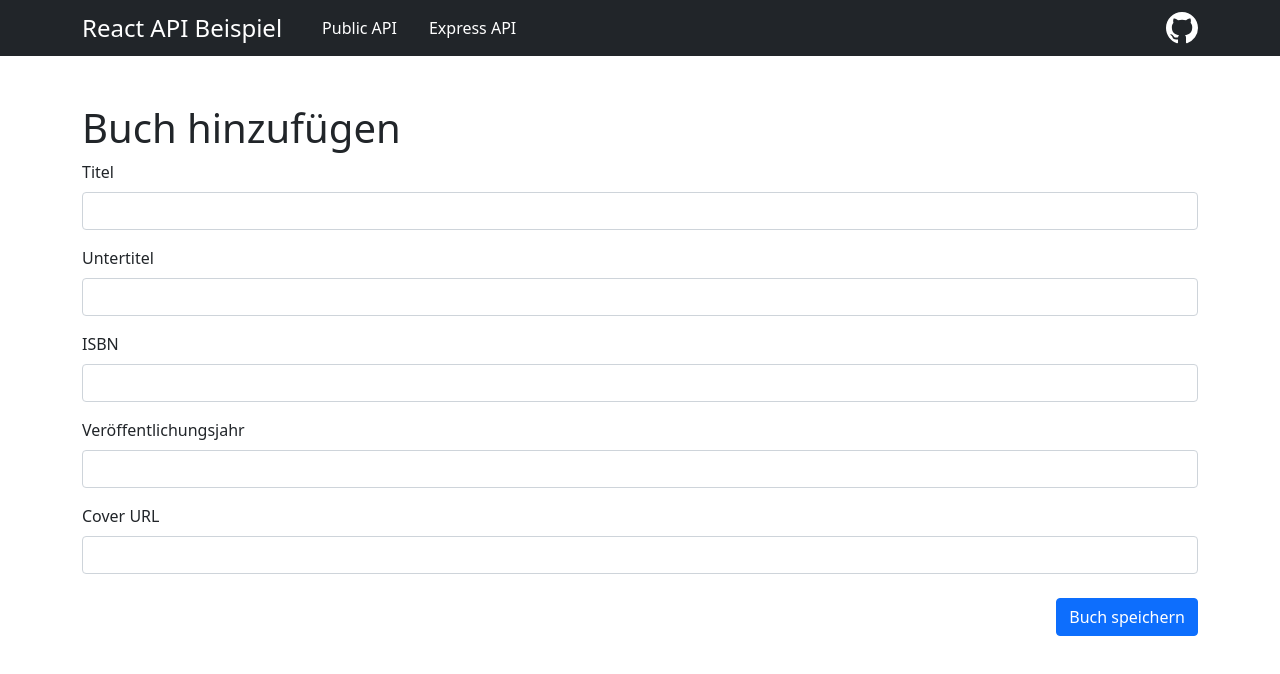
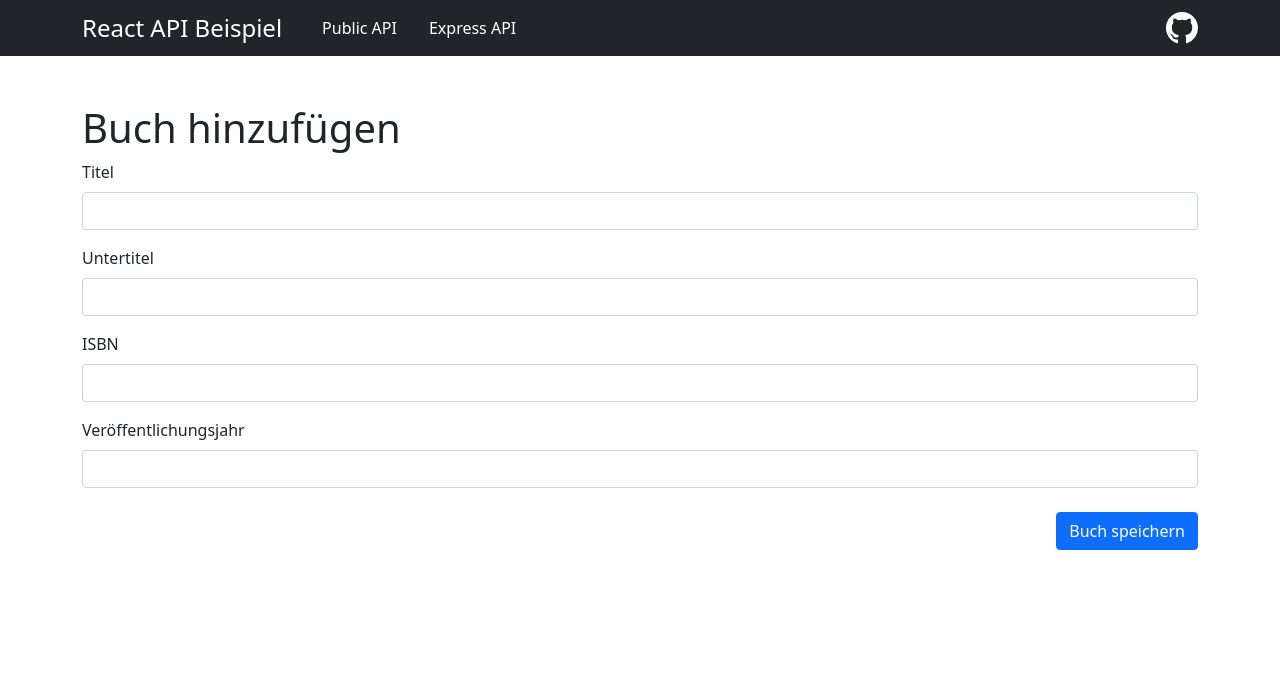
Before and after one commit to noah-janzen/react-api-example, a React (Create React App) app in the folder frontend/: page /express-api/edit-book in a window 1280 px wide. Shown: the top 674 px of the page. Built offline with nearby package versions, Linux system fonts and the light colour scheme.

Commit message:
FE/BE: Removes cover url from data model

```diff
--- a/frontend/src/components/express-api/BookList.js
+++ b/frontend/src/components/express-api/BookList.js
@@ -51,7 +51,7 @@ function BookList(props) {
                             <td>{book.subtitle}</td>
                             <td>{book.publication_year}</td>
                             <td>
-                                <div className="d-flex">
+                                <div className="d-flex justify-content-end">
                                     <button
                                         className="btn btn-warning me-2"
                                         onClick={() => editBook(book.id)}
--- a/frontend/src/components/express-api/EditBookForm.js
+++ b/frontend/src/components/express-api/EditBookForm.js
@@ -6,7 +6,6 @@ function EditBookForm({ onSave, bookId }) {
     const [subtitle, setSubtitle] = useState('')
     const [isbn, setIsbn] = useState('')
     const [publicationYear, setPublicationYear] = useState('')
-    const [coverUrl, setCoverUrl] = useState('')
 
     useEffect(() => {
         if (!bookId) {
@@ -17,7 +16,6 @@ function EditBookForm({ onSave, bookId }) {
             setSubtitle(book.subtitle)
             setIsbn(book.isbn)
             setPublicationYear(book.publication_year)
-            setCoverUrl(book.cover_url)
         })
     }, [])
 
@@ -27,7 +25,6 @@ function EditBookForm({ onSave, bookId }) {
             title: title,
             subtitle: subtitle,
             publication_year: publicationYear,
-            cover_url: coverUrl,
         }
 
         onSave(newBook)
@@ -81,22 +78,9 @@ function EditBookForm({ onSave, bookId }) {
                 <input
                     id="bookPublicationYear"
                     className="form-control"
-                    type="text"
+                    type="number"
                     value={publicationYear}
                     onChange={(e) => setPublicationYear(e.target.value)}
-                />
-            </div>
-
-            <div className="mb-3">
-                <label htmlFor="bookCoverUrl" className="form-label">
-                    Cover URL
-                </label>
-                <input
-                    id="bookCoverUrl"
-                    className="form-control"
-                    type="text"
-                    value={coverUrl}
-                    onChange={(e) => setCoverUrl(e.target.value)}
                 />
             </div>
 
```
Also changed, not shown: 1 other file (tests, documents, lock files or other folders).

+ + + + + + +

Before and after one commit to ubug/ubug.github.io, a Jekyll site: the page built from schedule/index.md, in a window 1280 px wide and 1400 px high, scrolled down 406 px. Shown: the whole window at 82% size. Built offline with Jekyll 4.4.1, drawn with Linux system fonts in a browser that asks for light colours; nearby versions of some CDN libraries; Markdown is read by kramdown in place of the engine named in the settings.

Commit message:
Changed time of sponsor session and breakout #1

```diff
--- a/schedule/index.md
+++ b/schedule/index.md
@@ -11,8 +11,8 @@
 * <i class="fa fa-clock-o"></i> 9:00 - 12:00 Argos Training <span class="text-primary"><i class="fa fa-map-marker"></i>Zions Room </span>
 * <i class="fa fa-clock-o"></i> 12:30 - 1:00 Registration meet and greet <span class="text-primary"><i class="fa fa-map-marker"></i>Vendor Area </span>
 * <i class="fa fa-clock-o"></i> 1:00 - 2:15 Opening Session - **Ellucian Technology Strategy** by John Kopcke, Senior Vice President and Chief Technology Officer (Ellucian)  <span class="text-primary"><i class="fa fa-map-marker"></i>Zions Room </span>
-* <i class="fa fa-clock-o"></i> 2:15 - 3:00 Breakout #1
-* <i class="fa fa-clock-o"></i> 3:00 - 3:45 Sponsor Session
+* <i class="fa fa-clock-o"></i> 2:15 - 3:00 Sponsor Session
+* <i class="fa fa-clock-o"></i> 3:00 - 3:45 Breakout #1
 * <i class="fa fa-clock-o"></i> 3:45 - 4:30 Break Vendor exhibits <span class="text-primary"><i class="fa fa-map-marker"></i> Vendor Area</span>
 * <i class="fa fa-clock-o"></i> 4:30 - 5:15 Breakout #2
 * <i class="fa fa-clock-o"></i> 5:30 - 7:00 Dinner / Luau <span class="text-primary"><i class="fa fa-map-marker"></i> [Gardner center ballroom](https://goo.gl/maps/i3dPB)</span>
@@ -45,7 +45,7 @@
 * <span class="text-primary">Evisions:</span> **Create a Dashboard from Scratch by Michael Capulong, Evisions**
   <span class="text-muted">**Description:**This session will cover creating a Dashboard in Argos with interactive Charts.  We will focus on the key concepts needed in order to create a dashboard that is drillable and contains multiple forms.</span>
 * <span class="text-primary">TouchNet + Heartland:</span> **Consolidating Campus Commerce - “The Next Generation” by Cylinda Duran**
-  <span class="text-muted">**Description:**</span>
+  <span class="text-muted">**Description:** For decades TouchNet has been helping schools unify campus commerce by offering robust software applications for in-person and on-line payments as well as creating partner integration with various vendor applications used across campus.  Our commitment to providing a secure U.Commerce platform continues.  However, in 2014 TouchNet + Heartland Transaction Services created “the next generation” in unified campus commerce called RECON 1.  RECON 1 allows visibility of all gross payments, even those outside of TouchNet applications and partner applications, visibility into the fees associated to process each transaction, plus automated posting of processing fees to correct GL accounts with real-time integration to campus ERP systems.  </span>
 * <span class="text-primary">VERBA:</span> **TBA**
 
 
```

+ + + + + + +

**WHAT TO DO**
Reproduce every line of the listing above in which the string "isbn" appears.

**ANSWER FOR THIS EXERCISE**
     const [isbn, setIsbn] = useState('')
             setIsbn(book.isbn)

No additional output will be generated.